The updated Ontario sexual health curriculum will introduce topics like gender identity and sexual orientation at earlier ages — but not everyone is happy with the proposed changes.
Liz Sandals, the provincial minister of education, announced the changes at Queen’s Park in Toronto on Feb 23. “We believe that as a province we have a responsibility to give kids the information that is developmentally appropriate,” she said.
The curriculum, which had not been revised since 1998, has been updated to reflect changes to Canadian and Ontario law, including the legalization of same-sex marriage and the inclusion of gender identity and expression in the Ontario Human Rights Code.
Ontario students in all four publicly-funded school systems will now learn the correct terminology for body parts, including gentialia, in Grade 1. In Grade 3, students will be expected to explain why differences like gender identity and sexual orientation make people unique, and in Grade 6 they will discuss the effects of stereotypes relating to homophobia and assumed gender roles, among other issues. And in Grade 8, gender identity and expression — including two-spirit, transgender and intersex — and sexual orientation will be explored in how they can relate to building a more positive self-image.
The updated curriculum will also cover online bullying, consent and safe sex.
Parents, along with students and other community stakeholders, were consulted about the updates, according to Sandals.
But at a protest in front of Queen’s Park on Feb 24, demonstrators loudly decried the new curriculum, angry that what they feel is explicit curriculum content being introduced to children at a young age.
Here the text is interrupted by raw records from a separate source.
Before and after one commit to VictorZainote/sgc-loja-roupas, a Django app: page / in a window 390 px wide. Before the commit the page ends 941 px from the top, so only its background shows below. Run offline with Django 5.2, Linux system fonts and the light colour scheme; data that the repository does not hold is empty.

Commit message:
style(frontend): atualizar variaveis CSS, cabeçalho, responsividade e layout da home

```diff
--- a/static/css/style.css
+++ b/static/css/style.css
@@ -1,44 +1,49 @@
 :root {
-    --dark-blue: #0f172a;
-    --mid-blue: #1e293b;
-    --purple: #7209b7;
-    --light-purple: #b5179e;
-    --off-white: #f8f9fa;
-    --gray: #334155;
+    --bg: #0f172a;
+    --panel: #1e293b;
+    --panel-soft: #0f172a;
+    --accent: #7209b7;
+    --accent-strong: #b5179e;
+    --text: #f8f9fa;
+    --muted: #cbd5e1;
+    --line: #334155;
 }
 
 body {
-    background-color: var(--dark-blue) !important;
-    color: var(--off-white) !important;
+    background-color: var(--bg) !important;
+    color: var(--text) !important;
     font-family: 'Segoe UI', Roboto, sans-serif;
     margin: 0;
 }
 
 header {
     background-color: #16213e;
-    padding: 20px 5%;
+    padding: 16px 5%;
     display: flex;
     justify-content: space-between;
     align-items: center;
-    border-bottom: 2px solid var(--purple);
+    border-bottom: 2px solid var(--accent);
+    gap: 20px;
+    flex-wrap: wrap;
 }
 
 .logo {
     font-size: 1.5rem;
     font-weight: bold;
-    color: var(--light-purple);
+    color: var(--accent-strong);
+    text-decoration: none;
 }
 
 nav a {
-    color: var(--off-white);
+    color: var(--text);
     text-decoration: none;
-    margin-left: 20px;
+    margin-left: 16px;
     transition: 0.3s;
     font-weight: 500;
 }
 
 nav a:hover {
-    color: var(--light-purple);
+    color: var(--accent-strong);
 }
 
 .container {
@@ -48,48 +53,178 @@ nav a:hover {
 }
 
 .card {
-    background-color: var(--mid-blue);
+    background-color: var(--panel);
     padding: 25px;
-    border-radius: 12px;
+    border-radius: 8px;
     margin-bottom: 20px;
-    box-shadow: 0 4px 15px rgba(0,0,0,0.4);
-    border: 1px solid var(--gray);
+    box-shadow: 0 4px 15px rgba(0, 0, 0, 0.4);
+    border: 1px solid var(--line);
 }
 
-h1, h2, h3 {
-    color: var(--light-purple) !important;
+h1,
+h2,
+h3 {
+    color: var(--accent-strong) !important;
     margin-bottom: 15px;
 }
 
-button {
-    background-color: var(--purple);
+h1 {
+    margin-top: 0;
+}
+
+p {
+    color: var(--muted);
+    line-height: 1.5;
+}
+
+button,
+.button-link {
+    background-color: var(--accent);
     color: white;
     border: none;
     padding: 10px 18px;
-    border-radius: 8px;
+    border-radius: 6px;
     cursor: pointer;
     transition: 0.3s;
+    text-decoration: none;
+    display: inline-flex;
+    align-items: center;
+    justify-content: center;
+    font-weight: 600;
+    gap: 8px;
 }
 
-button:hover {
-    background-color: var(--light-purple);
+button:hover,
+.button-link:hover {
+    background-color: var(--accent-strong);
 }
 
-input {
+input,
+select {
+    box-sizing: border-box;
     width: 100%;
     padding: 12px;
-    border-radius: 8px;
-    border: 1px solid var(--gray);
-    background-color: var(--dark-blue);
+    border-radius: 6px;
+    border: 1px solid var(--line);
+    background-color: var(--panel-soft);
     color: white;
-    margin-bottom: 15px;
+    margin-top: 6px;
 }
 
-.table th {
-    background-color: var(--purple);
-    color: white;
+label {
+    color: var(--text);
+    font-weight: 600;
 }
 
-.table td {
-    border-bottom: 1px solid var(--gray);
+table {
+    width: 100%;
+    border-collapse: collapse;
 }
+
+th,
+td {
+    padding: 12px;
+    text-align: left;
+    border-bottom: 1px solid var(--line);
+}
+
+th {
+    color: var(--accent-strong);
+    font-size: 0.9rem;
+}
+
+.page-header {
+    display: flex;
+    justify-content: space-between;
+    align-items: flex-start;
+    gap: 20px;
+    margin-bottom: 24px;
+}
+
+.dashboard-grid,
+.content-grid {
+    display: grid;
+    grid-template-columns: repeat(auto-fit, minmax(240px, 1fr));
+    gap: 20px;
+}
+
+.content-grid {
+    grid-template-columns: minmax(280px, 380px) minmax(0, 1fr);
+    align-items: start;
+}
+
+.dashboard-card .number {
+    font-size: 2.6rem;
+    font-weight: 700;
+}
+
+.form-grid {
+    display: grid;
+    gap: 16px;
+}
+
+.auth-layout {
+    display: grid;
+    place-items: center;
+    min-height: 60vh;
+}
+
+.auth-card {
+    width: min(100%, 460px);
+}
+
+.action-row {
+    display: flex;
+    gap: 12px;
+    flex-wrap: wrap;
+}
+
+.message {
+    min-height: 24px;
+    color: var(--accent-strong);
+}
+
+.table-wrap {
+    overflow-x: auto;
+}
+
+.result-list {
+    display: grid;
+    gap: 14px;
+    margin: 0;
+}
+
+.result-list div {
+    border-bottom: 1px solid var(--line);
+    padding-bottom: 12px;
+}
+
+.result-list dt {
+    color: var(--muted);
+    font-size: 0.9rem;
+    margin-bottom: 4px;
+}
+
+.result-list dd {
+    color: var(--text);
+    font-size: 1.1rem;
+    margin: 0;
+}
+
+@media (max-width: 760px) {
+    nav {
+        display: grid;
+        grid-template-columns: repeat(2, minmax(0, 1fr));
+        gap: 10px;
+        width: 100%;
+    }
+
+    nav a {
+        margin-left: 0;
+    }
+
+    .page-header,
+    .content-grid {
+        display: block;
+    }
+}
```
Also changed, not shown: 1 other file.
Several protesters who spoke to Daily Xtra said that they felt parents had not been consulted enough and that parents should be solely responsible for teaching their own children about sex.
Monte McNaughton, the Conservative MPP for Lambton-Kent-Middlesex, briefly joined the protesters and spoke with reporters.
He said the turnout of about 300 protesters showed that parents felt left out of the consultation process. “The consultation process was a farce,” he said, adding that he believes parents were cut out.
When asked what specifically he opposed in the updated curriculum he said that parents are concerned what their children will be taught starting in Grade 1.
A small group of counter-protesters demonstrated in support of the new curriculum, including NDP MPP Cheri DiNovo. “In my faith tradition and in all the faith traditions I am aware of, sexuality is a gift from God,” she said. “It is about time we taught our children what that gift is about and of course, the dangers as well.”
However, DiNovo also said that she believed that the new curriculum could have been more progressive. Some sex educators have called for a focus on sexuality as a “natural and wonderful part of human experience,” she noted.
Isabel Carlin, a sexual health educator, told Daily Xtra on Feb 23 said that she is happy that the new curriculum is moving to a more holistic view of sexual activity.
“It’s really not as radical as the opponents of the curriculum are talking about,” she says. “It’s basically telling students what they are going to find out eventually anyway, in a safer, regulated environment.”
However, Carlin points out that some children will have parents in same-sex relationships or even have same-sex crushes earlier than the third grade. The curriculum could go further by introducing the concepts earlier and by using less heteronormative language, she says.
The new curriculum will be introduced in Ontario schools in September. Sandals says that any parent who objects to the curriculum can withdraw their child from that particular lesson.